Pulled Pork

Pulled-pork barbecue is a Southern staple; there are few things more iconicly Southern than a whole pig roasting over an open fire. Roasters pride themselves on their pit-firing abilities, traveling around the country to have their version compete for the top spot. Charleston is lucky enough to have several prizewinning pit masters in residence, so there’s no shortage of meaty goodness in the Holy City. Eat it plain or with some of South Carolina’s own mustard-based sauce.

Where to get it: Right on Que, Swig & Swine, Home Team BBQRodney Scotts, Lewis Barbecue

Right on Que's pulled pork
Right on Que's pulled pork. (©Sydney Gallimore)


Chicken Bog

Chicken bog (aka chicken pirloo/pilau) is one of the more unique Lowcountry food dishes. Odds are, if you’re not from this area, you likely haven’t heard of it. It’s a basic dish—a rich porridge consisting of chicken, rice, onions and sausage—that’s the meal you’d only be served in your grandmother’s kitchen. It’s seeing a major resurgence in Southern culinary culture so look for it on unexpected menus.

Where to get it: Hominy Grill, Poogan’s Porch, Edmund’s Oast

Edmund's Oast chicken bog
Edmund's Oast chicken bog. (©Sydney Gallimore)


Oysters

Being on the coast, it’s no surprise that oysters are a classic Charleston dish. The “r” months—the months between September and April—are prime oyster season in Charleston. You’ll find oysters on the menu at events ranging from big, elaborate festivals to quaint, backyard roasts throughout the fall and spring. Be prepared to try this Lowcountry food treat (and don’t be surprised when people bring their own oyster shucking knives to the party).

Where to get it: Where to Eat the Best Oysters in Charleston SC

Leon's Oyster Shop oysters
Leon's Oyster Shop oysters. (©Sydney Gallimore)
 


Okra

In Charleston, okra comes in many forms. It can be grilled, stewed, boiled, roasted, pickled or fried, but no matter how you prepare it, one thing is certain: It’s delicious. Outsiders often write off this superfood because of its tendency to release a slimy sugar residue (not unlike aloe vera) when prepared by the inexperienced cook, but in Charleston, chefs have found a way to make this down-home delicacy into a gourmet culinary experience you’re not likely to find anywhere else. We love it fried in a southern cornmeal batter.

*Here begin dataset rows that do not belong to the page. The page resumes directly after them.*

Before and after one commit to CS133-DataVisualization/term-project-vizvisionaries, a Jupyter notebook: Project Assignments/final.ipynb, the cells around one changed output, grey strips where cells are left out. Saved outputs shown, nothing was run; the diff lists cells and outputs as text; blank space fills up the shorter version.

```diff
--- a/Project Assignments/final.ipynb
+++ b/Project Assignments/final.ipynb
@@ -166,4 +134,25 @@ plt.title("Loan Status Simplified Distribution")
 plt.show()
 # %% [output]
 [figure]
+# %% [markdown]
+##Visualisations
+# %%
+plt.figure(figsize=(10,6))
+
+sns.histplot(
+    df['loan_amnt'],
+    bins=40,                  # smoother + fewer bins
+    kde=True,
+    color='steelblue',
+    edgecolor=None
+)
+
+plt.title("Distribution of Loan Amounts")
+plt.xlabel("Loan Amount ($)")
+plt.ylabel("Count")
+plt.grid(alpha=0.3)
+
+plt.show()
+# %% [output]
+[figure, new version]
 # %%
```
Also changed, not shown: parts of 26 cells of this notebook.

Where to get it: Page’s Okra Grill, Spero, The Granary

Spero's okra
Spero's okra. (©Sydney Gallimore)


Collard Greens

On New Years’ Day around the South, you’ll find people cooking up pork, hoppin’ john and collard greens for good luck in the coming year. But we don’t just eat our greens one day a year; Charlestonians love a good bowl of collard greens anytime. Savory and salty, they’re best when cooked with ham and served with a generous helping of pepper vinegar or hot sauce for a true taste of Southern “health food.”

Where to get it: Jestine’s Kitchen, Early Bird Diner

Early Bird Diner's collard greens
Early Bird Diner's collard greens. (©Sydney Gallimore)


Boiled Peanuts

Take me out to the ballgame...one of the best parts of summer is heading to see the Charleston Riverdogs play ball and buying a hot bag of Cajun-style boiled peanuts from a local celebrity, Tony the Peanut Man. Often called “the caviar of the South,” boiled peanuts look something like kidney beans, but taste like salty pearls of edamame, crossed with a chickpea, crossed with a peanut. They’re uniquely addicting!

Where to get it: Husk, Proof, The Alley

Boiled peanuts from The Alley
Boiled peanuts from The Alley. (©Sydney Gallimore)

Please be sure to contact each establishment to verify opening hours, reservation policies, health requirements, and any other variations as the month’s progress.